• EXERCISE INSTRUCTIONS: The string "your" may appear in lines of the listing. Report each line where it does.

• PROVIDED DATA:
- - - - -

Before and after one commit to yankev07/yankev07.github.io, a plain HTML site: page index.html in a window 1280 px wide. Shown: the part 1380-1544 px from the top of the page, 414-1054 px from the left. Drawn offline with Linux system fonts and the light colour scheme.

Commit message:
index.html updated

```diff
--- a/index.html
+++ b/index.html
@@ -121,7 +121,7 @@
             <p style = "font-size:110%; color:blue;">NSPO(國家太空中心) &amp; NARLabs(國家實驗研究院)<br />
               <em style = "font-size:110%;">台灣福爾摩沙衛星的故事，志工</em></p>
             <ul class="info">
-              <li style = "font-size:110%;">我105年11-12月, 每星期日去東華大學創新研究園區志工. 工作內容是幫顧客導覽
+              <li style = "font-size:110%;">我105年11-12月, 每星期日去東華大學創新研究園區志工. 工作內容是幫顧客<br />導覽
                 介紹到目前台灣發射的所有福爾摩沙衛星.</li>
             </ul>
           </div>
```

- - - - -

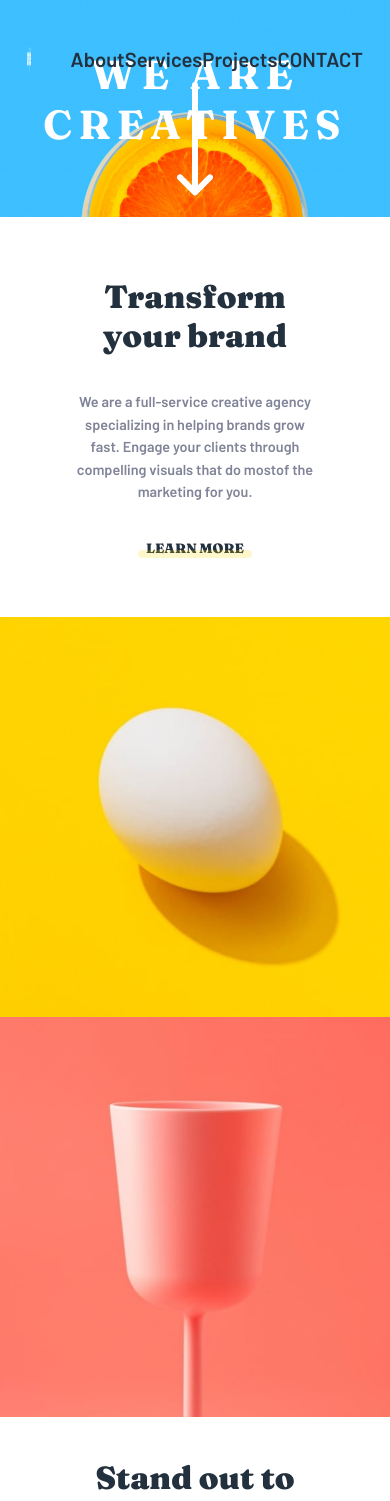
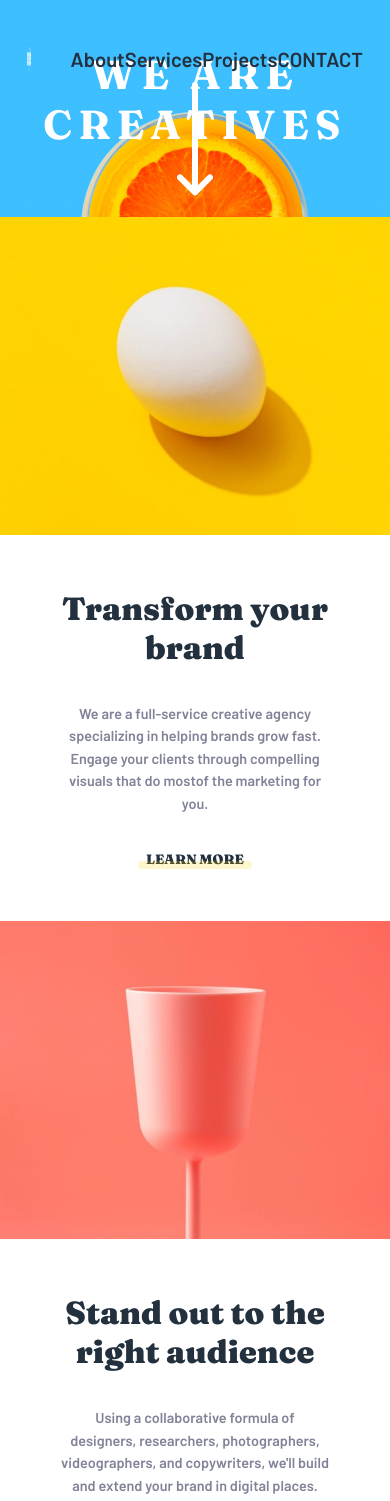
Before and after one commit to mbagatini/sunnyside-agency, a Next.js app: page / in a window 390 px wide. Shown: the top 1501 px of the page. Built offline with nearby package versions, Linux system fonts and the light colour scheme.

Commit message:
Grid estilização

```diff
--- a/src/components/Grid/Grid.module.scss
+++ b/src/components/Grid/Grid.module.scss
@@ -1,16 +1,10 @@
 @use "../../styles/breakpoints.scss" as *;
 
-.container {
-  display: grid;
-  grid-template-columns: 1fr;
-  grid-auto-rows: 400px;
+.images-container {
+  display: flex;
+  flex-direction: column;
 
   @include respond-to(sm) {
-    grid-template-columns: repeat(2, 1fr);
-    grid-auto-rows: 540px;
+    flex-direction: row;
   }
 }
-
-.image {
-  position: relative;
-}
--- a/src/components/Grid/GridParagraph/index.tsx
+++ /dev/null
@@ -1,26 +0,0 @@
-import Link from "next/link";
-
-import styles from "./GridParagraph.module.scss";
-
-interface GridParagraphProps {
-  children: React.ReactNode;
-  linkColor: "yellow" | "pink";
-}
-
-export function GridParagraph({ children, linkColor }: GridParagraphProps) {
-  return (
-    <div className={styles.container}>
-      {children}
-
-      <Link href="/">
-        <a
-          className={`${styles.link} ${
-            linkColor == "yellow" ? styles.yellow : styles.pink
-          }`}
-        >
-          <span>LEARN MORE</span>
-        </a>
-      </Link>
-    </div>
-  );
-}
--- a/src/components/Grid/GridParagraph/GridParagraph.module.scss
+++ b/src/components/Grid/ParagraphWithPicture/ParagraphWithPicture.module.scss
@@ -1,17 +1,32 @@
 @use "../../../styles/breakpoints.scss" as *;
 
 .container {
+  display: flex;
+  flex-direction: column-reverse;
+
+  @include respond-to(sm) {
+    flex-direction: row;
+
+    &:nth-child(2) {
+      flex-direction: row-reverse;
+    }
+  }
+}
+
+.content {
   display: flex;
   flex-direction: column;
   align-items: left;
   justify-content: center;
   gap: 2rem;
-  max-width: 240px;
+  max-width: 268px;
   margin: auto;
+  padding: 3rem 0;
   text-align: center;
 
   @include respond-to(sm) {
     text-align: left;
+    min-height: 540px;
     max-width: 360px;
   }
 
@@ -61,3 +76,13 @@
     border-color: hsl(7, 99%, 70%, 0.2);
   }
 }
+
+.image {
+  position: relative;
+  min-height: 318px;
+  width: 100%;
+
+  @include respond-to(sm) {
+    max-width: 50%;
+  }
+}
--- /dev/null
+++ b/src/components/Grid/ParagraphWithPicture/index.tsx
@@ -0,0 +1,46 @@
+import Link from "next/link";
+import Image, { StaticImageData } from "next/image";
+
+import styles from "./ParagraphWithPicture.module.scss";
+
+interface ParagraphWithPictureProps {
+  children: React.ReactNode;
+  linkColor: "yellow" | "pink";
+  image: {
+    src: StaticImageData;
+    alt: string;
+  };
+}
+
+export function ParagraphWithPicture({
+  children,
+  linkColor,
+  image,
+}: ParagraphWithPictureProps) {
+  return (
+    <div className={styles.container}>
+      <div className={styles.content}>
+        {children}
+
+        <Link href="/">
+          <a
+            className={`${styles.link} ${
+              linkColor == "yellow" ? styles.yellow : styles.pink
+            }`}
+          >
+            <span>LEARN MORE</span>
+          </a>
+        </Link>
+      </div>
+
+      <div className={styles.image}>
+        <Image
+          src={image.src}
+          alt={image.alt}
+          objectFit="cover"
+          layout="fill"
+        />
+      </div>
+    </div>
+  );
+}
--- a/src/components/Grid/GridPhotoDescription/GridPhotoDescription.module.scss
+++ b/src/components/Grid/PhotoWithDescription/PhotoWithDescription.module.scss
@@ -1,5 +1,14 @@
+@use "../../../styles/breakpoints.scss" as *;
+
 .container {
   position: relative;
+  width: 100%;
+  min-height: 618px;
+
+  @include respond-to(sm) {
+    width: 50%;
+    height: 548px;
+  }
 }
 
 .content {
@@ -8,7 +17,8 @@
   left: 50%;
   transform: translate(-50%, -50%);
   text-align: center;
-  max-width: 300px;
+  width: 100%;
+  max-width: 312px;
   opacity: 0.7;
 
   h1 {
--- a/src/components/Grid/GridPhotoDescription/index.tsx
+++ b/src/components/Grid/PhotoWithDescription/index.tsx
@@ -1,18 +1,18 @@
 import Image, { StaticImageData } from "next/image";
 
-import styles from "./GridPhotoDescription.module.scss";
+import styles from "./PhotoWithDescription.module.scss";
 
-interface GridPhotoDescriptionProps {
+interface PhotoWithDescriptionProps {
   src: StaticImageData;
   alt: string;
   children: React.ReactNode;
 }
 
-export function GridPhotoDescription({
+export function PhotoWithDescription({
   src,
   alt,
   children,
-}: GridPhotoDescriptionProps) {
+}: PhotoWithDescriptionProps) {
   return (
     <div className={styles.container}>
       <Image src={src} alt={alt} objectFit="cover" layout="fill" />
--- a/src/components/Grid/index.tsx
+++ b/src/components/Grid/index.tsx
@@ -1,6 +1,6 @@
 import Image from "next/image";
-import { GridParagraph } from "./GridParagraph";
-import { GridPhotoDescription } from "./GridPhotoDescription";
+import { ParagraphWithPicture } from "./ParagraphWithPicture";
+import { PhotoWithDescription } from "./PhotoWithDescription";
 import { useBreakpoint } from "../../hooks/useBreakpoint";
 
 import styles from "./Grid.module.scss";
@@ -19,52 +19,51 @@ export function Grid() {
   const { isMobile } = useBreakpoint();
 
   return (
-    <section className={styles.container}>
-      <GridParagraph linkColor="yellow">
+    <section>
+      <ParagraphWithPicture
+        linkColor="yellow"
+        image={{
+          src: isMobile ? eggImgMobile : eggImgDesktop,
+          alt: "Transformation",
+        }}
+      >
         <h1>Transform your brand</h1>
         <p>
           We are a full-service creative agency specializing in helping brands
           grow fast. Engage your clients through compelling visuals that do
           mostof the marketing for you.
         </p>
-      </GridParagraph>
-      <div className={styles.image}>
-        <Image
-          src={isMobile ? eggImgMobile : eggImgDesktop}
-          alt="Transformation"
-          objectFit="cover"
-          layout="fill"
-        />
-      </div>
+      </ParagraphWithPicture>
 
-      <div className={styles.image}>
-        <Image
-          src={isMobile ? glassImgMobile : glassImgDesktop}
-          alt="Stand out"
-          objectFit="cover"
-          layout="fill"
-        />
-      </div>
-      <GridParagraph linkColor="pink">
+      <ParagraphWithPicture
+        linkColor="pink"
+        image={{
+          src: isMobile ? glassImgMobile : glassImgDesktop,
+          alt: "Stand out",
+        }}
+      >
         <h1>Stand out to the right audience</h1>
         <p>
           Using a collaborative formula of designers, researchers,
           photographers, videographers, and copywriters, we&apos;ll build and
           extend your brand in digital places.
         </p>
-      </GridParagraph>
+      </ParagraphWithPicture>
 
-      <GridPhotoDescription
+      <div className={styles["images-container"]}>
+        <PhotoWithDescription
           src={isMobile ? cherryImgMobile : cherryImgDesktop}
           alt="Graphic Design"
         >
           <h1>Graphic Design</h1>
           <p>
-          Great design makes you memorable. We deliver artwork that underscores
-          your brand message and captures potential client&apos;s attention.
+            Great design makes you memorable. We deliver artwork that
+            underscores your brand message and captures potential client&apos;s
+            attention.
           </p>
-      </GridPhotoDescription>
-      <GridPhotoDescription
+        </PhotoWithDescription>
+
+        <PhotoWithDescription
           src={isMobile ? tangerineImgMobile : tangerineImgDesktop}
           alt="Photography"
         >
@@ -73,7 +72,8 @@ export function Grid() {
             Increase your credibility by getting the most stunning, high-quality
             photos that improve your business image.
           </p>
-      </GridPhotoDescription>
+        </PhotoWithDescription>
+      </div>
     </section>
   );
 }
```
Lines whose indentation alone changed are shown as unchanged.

- - - - -

• SOLUTION TO THE EXERCISE:
         <h1>Transform your brand</h1>
           grow fast. Engage your clients through compelling visuals that do
           extend your brand in digital places.
-          your brand message and captures potential client&apos;s attention.
+            underscores your brand message and captures potential client&apos;s
             Increase your credibility by getting the most stunning, high-quality
             photos that improve your business image.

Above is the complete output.